Ahead of his live performance in Aberdeen, West End and Hollywood star Adam Garcia talks to Andrew Youngson about the challenges of being an all-round performer
Hi Adam. People often talk about performers being a ‘triple threat’ – being able to act, sing and dance. Which order do you put yourself in?
Probably the one I’m most comfortable with is dancing, particularly tap dancing, because no one really knows what you are doing and if you’re doing it right, which is great. (Laughs) I’ve seen shows where you can’t even hear the tapping because the audience are just clapping. After that, I would then say acting, and then singing. Singing is the most difficult because people can tell if you’re in tune or not.
What goes through your head when you’re doing those incredibly complex tap routines?
Well hopefully for a start you’ve learned the routine, but even if you haven’t, your feet have their own memory. It’s more to do with the rhythm in the song. It’s an instrument – you are essentially playing your feet – and the music absolutely triggers that memory.
It’s like a song, when you hear a piece of music and you just know what comes next. It’s the same with dance. I often just really enjoy the music and that’s what makes me move.
You’re well known for originating the role of Tony Manero in the stage adaptation of Saturday Night Fever. Were you proud of your performance?
Out of the three or four hundred-odd performances of Saturday Night Fever, I probably nailed it a half-dozen times. Don’t get me wrong, I was probably quite good the other times, but for myself, those times I felt like I was channelling the character, I never broke out of it, every note and every dance move came out perfectly – all of that.
Are you especially tough on yourself?
You’ve got to produce a great show on the night for the audience – that is your job – but it’s not always going to be a perfect night for you. That’s the art of live theatre. If you make a mistake or are not in the right head-space, you’ve just got to make it work because that’s your responsibility.
During your film career, who have you loved working with?
I had a really good time working with Sam Worthington, on Bootmen. He’s done well for himself, eh? Um, Rosario Dawson, and probably Drew (Barrymore) – it was really great working with her.
What does it feel like when you really connect with a fellow actor?
“It becomes no longer conscious. It’s that spark when you’re not thinking about it, just doing. It’s all those classic ‘actor’ things, when you really get into character, their character, the story and it seems effortless.
How do you choose the projects you work on?

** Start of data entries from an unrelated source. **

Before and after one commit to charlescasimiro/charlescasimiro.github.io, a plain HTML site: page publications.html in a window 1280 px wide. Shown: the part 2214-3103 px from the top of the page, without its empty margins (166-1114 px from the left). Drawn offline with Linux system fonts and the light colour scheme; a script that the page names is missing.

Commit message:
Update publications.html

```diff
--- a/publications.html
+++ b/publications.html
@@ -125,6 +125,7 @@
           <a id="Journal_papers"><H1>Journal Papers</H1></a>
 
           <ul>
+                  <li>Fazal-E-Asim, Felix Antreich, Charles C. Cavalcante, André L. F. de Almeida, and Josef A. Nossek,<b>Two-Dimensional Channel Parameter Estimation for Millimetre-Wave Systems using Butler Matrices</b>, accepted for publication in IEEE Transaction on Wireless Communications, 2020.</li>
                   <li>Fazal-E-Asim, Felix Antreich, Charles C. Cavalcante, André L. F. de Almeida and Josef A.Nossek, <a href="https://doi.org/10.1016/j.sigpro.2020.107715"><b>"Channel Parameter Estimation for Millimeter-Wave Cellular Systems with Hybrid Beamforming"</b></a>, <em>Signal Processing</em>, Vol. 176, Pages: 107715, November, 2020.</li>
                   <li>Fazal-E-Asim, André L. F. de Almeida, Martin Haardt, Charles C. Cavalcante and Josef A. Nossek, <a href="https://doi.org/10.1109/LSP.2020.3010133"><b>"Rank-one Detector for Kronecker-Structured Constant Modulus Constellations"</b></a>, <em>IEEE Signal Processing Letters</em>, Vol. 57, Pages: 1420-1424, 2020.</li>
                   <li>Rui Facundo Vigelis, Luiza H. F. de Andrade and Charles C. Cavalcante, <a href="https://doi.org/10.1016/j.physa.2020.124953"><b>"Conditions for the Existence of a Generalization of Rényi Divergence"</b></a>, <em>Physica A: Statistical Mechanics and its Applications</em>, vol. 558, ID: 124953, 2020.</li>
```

The challenge of it often is my driving force. I think, ‘is this going to be easy?’ and normally if the answer is ‘no, I’ve never done this before’, then I do it. I stupidly like stepping from the comfort zone to the panic zone. That’s mainly my criteria.” (Laughs)
If you could offer your younger self advice, what would it be?
Trust your instincts. Which I guess I did anyway, actually. Because if I hadn’t trusted my instincts on certain things, I would have not tried plays or movies. I would have just thought, ‘I’m a dancer, that’s all I do’. But instead I thought, ‘no, I can do whatever I want’.
Adam Garcia will perform alongside musical stars Kerry Ellis and Christina Bianco in Tonight … From the West End at the Music Hall, Aberdeen, on Thursday, April 23 at 7.30pm.
Tickets are available from www.aberdeenperformingarts.com or by calling 01224 641122.